Hint: a nice specialized collection can be made of the 3kr and 15c stamps, which offer a full range of colors and varieties, and come with a huge number of different cancellations, ranging from common to very rare. Most of them are not expensive.
While printing the 1kr and 5c stamps, in January 1851, it became apparent that an entire batch, of several thousands of sheets, had yellow-ocher impressions that were too light for the public to read the inscriptions on the stamps. In order not to waste the watermarked paper, it was decided to turn the sheets over and use the reverse side to print stronger impressions of the stamps.
The stamps created in this manner earned the distinction of being the only stamps of the world that are printed on both sides not by accident or by error, but following a printer’s decision to do so. These stamps are listed in the Scott catalog as Austria 1a and Lombardy-Venetia 1a.
For the second pass, printers purposely placed the sheets in such a manner as to make the impressions on reverse not coincident with those in front. Therefore, all the stamps properly cut in front bear parts of two or more stamps on reverse. Actually it was intended that each stamp would bear parts of four stamps on reverse.
There was a logical reason for this decision. It was thought that if the stamps in front and in back were coincident there would arise fraudulent uses of the back of the stamp to frank letters, postcards, postal stationery, and packets. Having the images quadrisected, trisected or bisected on reverse would alert imperial postmasters if they should come across fraudulent use of these stamps.
Another interesting fact regarding this second pass, which gives rise to another stamp variety, is that not all the sheets were placed in the printing machines in the same direction. Some sheets show the stamps on reverse being inverted with respect to the images in front. Thus Scott 1a represents two quite different stamps. Shown nearby is the front and back of a pair of stamps with the images printed in the same direction.
There is also a mystery regarding this stamp. Two multiples exist showing on reverse stamps positioned tete-beche (upside down in relation to each other). Both items are from the Lombardy-Venetia printings denominated in centesimi. However, there are no tete-beche positions in the issued stamps.
Philatelic sleuths have worked on this problem and have written about it. Some thought that the presence of the tete-beche position on the reverse is the real reason why this entire stock of stamps was rejected and the sheets were reused for a new printing. However, the rarity of the items — only two examples discovered, from thousands possible — renders this hypothesis most improbable.
My best guess is the following. It may be, instead, that in the original printing the inverted cliche was noticed and corrected very early in the printing. Then the error sheets, however many there might have been, were set aside on a table with other printer’s waste.
When the decision was taken to make a new printing using the thousands of weakly printed sheets, all the stock was brought out, and the rejected sheets were added to the mountain of paper to be reused.
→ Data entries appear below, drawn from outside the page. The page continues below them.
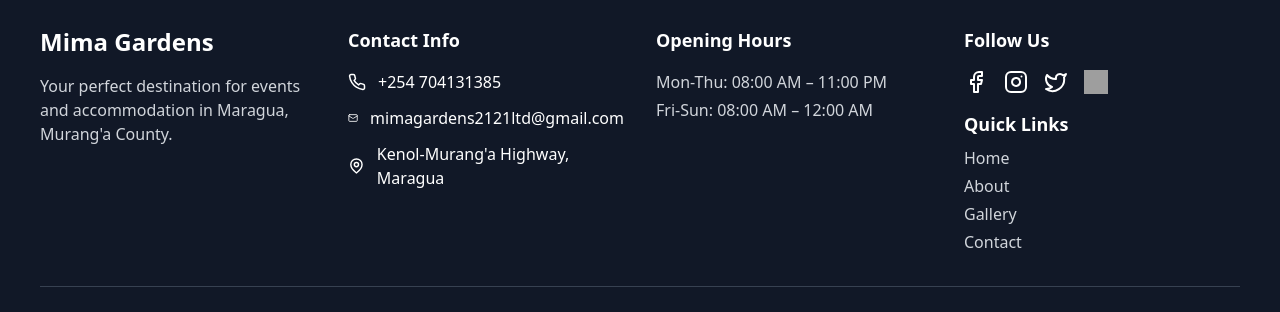
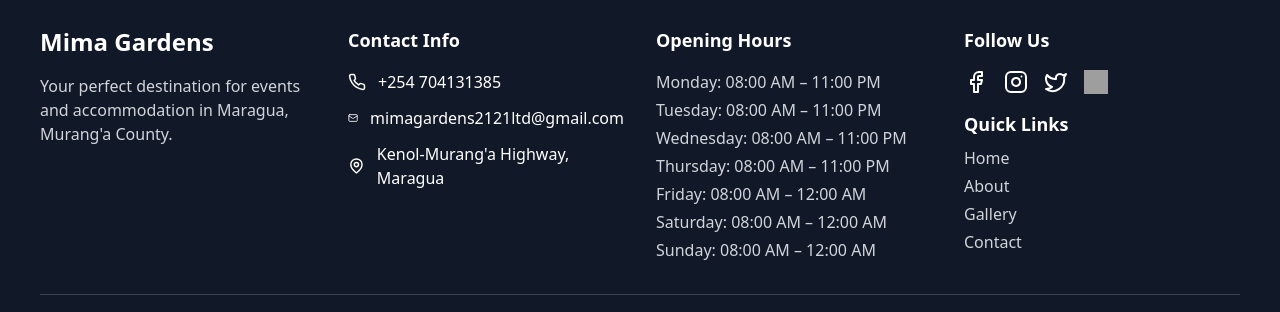
Before and after one commit to Kagwi/mimagardens.github.io, a React (Vite) app: page /contact in a window 1280 px wide. Shown: the part 1162-1474 px from the top of the page. Built offline with nearby package versions, Linux system fonts and the light colour scheme; grey boxes are pictures that could not be loaded.

Commit message:
Update Footer.tsx

```diff
--- a/src/components/Footer.tsx
+++ b/src/components/Footer.tsx
@@ -38,8 +38,14 @@ const Footer = () => {
           <div>
             <h4 className="text-lg font-semibold mb-4">Opening Hours</h4>
             <div className="text-gray-300 space-y-1">
-              <p>Mon-Thu: 08:00 AM – 11:00 PM</p>
-              <p>Fri-Sun: 08:00 AM – 12:00 AM</p>
+              <p>Monday: 08:00 AM – 11:00 PM</p>
+              <p>Tuesday: 08:00 AM – 11:00 PM</p>
+              <p>Wednesday: 08:00 AM – 11:00 PM</p>
+              <p>Thursday: 08:00 AM – 11:00 PM</p>
+              <p>Friday: 08:00 AM – 12:00 AM</p>
+              <p>Saturday: 08:00 AM – 12:00 AM</p>
+              <p>Sunday: 08:00 AM – 12:00 AM</p>
+
             </div>
           </div>
 
```
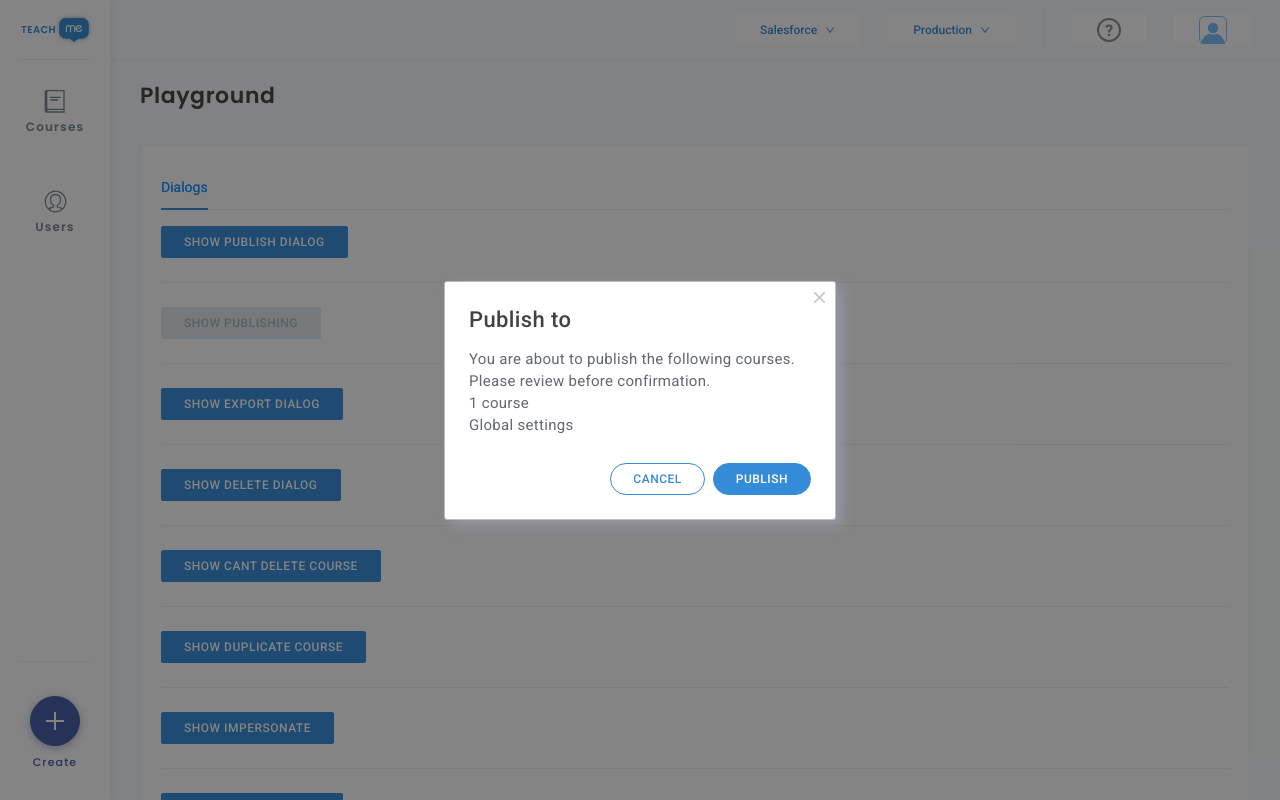
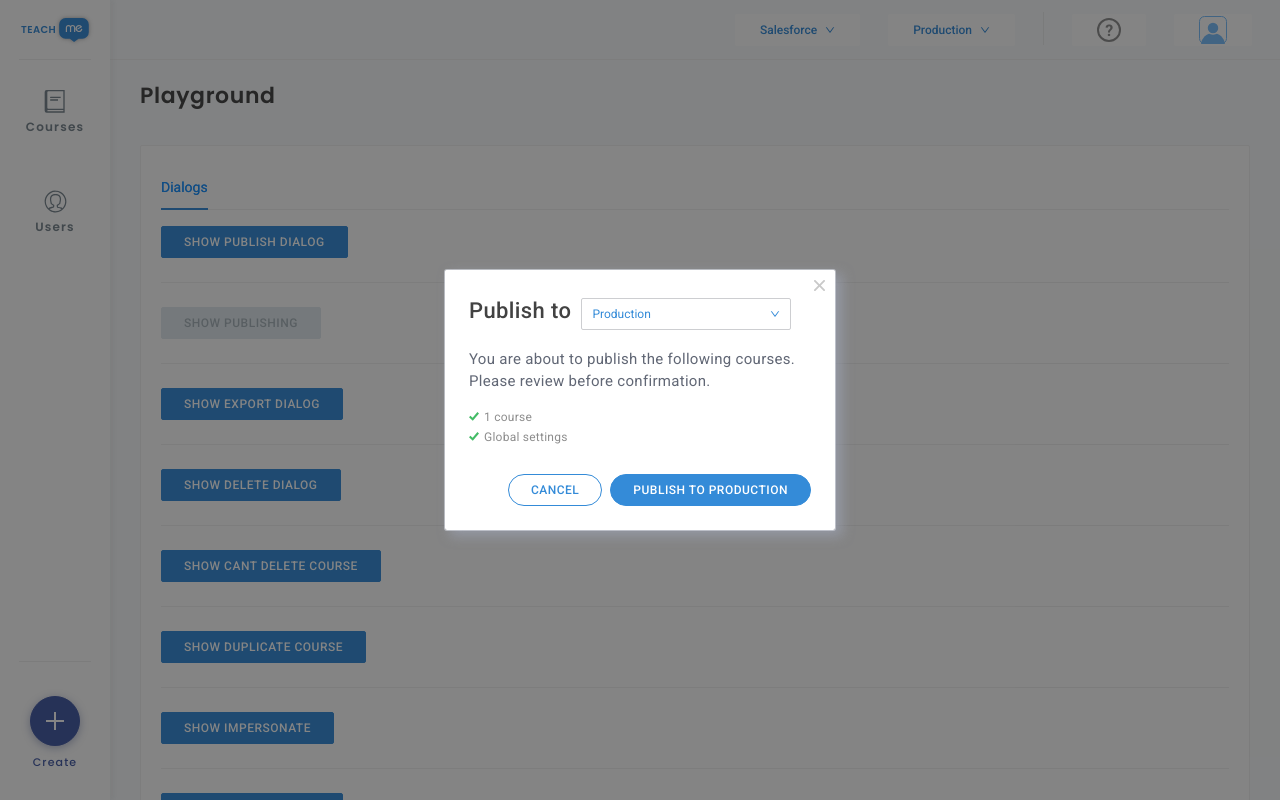
Before and after one commit to delta94/teachme-admin, a React (Create React App) app: page /playground in a window 1280 px wide. Both pictures are taken after a click on the button "SHOW PUBLISH DIALOG". Built offline with nearby package versions, Linux system fonts and the light colour scheme; what @walkme/editor-sdk would draw is missing.

Commit message:
Adds `PublishToEnvironmentDialog` component

```diff
--- a/src/components/Screen/Playground/components/Dialogs.tsx
+++ b/src/components/Screen/Playground/components/Dialogs.tsx
@@ -5,6 +5,7 @@ import WMConfirmationDialog from '../../../common/WMConfirmationDialog';
 import WMButton, { ButtonVariantEnum } from '../../../common/WMButton';
 
 import WMInput from '../../../common/WMInput';
+import DialogPublishToEnvironment from '../../../common/dialogs/PublishToEnvironmentDialog';
 
 export default function Dialogs(): ReactElement {
   const [showPublish, setShowPublish] = useState(false);
@@ -21,19 +22,11 @@ export default function Dialogs(): ReactElement {
       <WMButton variant={ButtonVariantEnum.Primary} onClick={() => setShowPublish(!showPublish)}>
         show Publish Dialog
       </WMButton>
-      <WMConfirmationDialog
+      <DialogPublishToEnvironment
         open={showPublish}
-        title="Publish to"
-        confirmLabel="Publish"
         onCancel={() => setShowPublish(false)}
         onConfirm={() => setShowPublish(false)}
-      >
-        You are about to publish the following courses. Please review before confirmation.
-        <ul>
-          <li>1 course</li>
-          <li>Global settings</li>
-        </ul>
-      </WMConfirmationDialog>
+      />
       <Divider />
       <WMButton
         variant={ButtonVariantEnum.Primary}
--- /dev/null
+++ b/src/components/common/dialogs/PublishToEnvironmentDialog/EnvironmentDropdown.tsx
@@ -0,0 +1,44 @@
+import React, { ReactElement, useEffect, useState } from 'react';
+import { DownOutlined } from '@ant-design/icons';
+
+import WMDropdown, { IWMDropdownOption } from '../../WMDropdown';
+import WMButton from '../../WMButton';
+
+import classes from './style.module.scss';
+
+const environments: IWMDropdownOption[] = [
+  { id: 0, text: 'Production' },
+  { id: 1, text: 'Test' },
+];
+
+export default function EnvironmentDropdown({
+  className,
+  onChange,
+}: {
+  className?: string;
+  onChange: (selected: string) => void;
+}): ReactElement {
+  const [selectedEnvironment, setSelectedEnvironment] = useState(environments[0]);
+
+  const handleMenuClick = (selected: IWMDropdownOption) => {
+    setSelectedEnvironment(selected);
+    onChange(selected.text);
+  };
+
+  useEffect(() => {
+    onChange(selectedEnvironment.text);
+  }, []);
+
+  return (
+    <WMDropdown
+      className={className}
+      options={environments}
+      selected={selectedEnvironment}
+      onSelectedChange={handleMenuClick}
+    >
+      <WMButton className={classes['environment-dropdown-button']} icon={<DownOutlined />}>
+        {selectedEnvironment.text}
+      </WMButton>
+    </WMDropdown>
+  );
+}
--- /dev/null
+++ b/src/components/common/dialogs/PublishToEnvironmentDialog/index.tsx
@@ -0,0 +1,49 @@
+import React, { ReactElement, useState } from 'react';
+
+import WMConfirmationDialog from '../../WMConfirmationDialog';
+
+import EnvironmentDropdown from './EnvironmentDropdown';
+import { ReactComponent as VIcon } from './v.svg';
+import classes from './style.module.scss';
+
+export interface IDialogPublishToEnvironment {
+  open: boolean;
+  onCancel: () => void;
+  onConfirm: () => void;
+}
+
+export default function PublishToEnvironmentDialog({
+  open,
+  onCancel,
+  onConfirm,
+}: IDialogPublishToEnvironment): ReactElement {
+  const [environment, setEnvironment] = useState<string | undefined>(undefined);
+
+  return (
+    <>
+      <WMConfirmationDialog
+        open={open}
+        title={
+          <div className={classes['publish-dialog-title']}>
+            <div>Publish to </div>
+            <EnvironmentDropdown onChange={(selected) => setEnvironment(selected)} />
+          </div>
+        }
+        confirmLabel={`Publish to ${environment}`}
+        onCancel={onCancel}
+        onConfirm={onConfirm}
+      >
+        <p>You are about to publish the following courses. Please review before confirmation.</p>
+        <ul className={classes['publish-dialog-ul']}>
+          <li>
+            <VIcon />1 course
+          </li>
+          <li>
+            <VIcon />
+            Global settings
+          </li>
+        </ul>
+      </WMConfirmationDialog>
+    </>
+  );
+}
--- /dev/null
+++ b/src/components/common/dialogs/PublishToEnvironmentDialog/style.module.scss
@@ -0,0 +1,44 @@
+.environment-dropdown-button:global(.ant-btn):global(.ant-dropdown-trigger) {
+  background-color: var(--white);
+  height: 32px;
+  border: 1px solid var(--border-light);
+  border-radius: 2px;
+
+  font-family: var(--font-primary);
+  font-size: 12px;
+  letter-spacing: 0;
+
+  flex-grow: 1;
+  margin-right: 20px;
+  margin-left: 10px;
+
+  padding: 0 10px;
+
+  display: flex;
+  flex-direction: row-reverse;
+  justify-content: space-between;
+
+  > span {
+    margin: 0;
+  }
+}
+
+.publish-dialog-title {
+  display: flex;
+  align-items: baseline;
+}
+
+ul.publish-dialog-ul {
+  margin: 0;
+
+  li {
+    color: var(--neutral500);
+    font-size: 12px;
+    letter-spacing: 0.24px;
+    line-height: 20px;
+
+    svg {
+      margin-right: 5px;
+    }
+  }
+}
```
Also changed, not shown: src/components/common/dialogs/PublishToEnvironmentDialog/v.svg (added).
After all, both kinds were considered to be printer’s waste, and all could be used for the new purpose.
The printing continued as planned, without inverted cliches. Only a few sheets had on their reverse side the evidence that at an earlier stage there had been a tete-beche pair on that plate. The two items discovered bearing tete-beche images are the only scraps of evidence left of that obscure and arcane fact.
I leave this first installment here, having dealt with the types, the colors, and the printed on both sides. I will cover a few more subjects in a second installment for the November issue of this fine magazine.
The illustrations are from the archive of Liane and Sergio Sismondo.